Wolfgang Amadeus Mozart lived just 35 years. But he filled those years so totally with 626 musical works that the world today recognises him as one of the greatest composers ever. Among his works were 50 symphonies and 19 operas, including much-loved works like The Marriage of Figaro, Don Giovanni and The Magic Flute.
Mozart was born in the Austrian city of Salzburg, known for its salt mines, in 1756. His father, Leopold, was the choirmaster to the Archbishop of Salzburg.
It was while Leopold was giving lessons to his older daughter Maria Anna that he noticed that little Nannerl, as the family called Mozart, was totally enchanted by the music. By the age of five, he could play long pieces without a flaw and even create his own shorter compositions.
A letter from the Salzburg court trumpeter to Maria Anna in April 1972 recalls this scene. Leopold, on his return from a church service, found four-year-old Mozart very busy with a pen.
“What are you doing?” asked Leopold.
“Writing a concerto for the clavier (an early keyboard musical instrument). It will be done soon,” replied Mozart.
“Let me see it,” said Leopold.
Mozart responded: “It’s not finished yet.”
When Leopold picked up the sheet of paper, he found a scribble of musical notes, most of them covered with inkblots. That’s because Mozart dipped his pen to the bottom of the inkwell every time he needed to, so that inkblots fell on the paper each time. But the boy wiped his palm over it and kept writing, so keen was he on completing the concerto.
After he’d read the piece through, Leopold noted that it was so difficult that no one in the world could play it.
But Mozart said, “That is why it is a concerto. It must be practised till it is perfect.” And then the little one began to show his father how to play it!
In 1792, Leopold took Mozart to the court in Vienna, the Austrian capital, to play. This was the first stop of a tour that took them around the courts of Europe for the next three-and-a-half years. Soon, Mozart was the most famous child prodigy in Europe.
When he played, Mozart’s delicate face was dead serious. But during concert breaks, he behaved just as a child of his age probably would. He was even seen running around a royal court with a stick between his legs, pretending that it was a horse!

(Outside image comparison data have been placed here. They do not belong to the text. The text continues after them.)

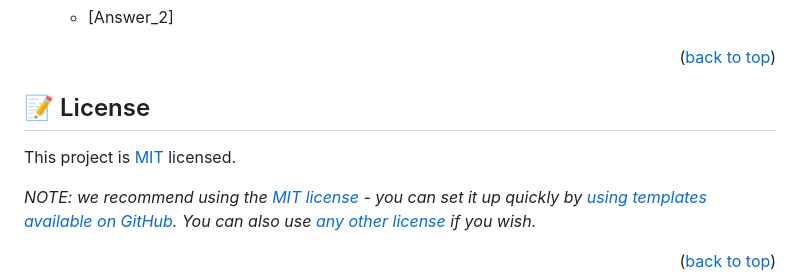
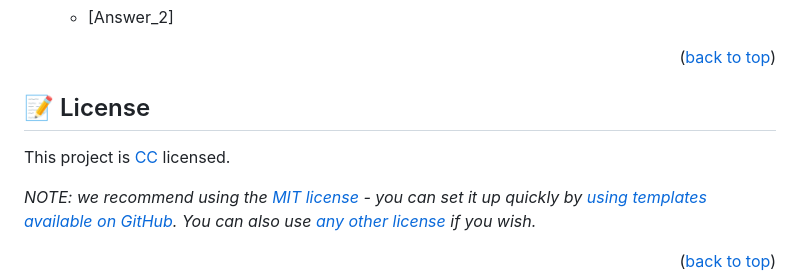
Before and after one commit to Thoth1111/FPS-Festival, a Markdown page: README.md, the part around one of its changes. GitHub-like rendering.

Commit message:
Add Creative Commons License to ReadMe

```diff
--- a/README.md
+++ b/README.md
@@ -283,5 +283,5 @@ I would like to thank...
 
-This project is [MIT](./LICENSE) licensed.
+This project is [CC](./LICENSE) licensed.
 
 _NOTE: we recommend using the [MIT license](https://choosealicense.com/licenses/mit/) - you can set it up quickly by [using templates available on GitHub](https://docs.github.com/en/communities/setting-up-your-project-for-healthy-contributions/adding-a-license-to-a-repository). You can also use [any other license](https://choosealicense.com/licenses/) if you wish._
 
```
Also changed, not shown: other parts of README.md (+1 -1 lines).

In Europe, city after city sang the praises of the young Mozart. At Bologna in Italy, he was made a member of the famous Philharmonic Academy – though officially only those over 20 could be admitted. In Rome, Pope Clement XIV decorated him with the Order of the Golden Spur. At Milan, he wrote his first opera, Mithridates, which was composed so quickly that Mozart’s tender fingers hurt!
But what was Mozart like at home? When he was about eight, Leopold fell ill with a bad throat ailment in London. The children were forbidden to make a noise, even to play a piano, until he was better. To keep his itching fingers busy, Mozart used music in a different way. He composed his first symphony – K 16 – for an entire orchestra!
Until he was about ten, Nannerl hated the sound of the horn. When it was played solo, he shuddered. Leopold wanted to cure his son of this fear, so he asked Maria Anna to blow a horn towards Mozart. But he turned pale at the very sound and would have fainted, had she not stopped at once. Luckily, she did.
On one occasion, two archduchesses were leading little Mozart up to the Austrian empress. He slipped and fell because the floor of the court chamber was very slippery due to polish. One of the duchesses, Marie Antoinette – who later became the queen of France – lifted the boy up and consoled him. In response, Mozart wiped his tears away and said to her, “You are very kind. I will marry you.”
Later, her mother asked Mozart what made him say these words. He said, rather solemnly, “From gratitude. She was so good, but her sister wasn’t concerned about my fall in the least.”
Today, all of Salzburg seems like Mozart’s town. Its dramatic cupolas and spires seem to call out his name. The house where he was born is now a famous museum, a shrine for music lovers. The city even hosts a Mozart Week every year, when the master composer’s works are played.
Mozart started young in the world of music. But his first notes of promise still ring true in our ears.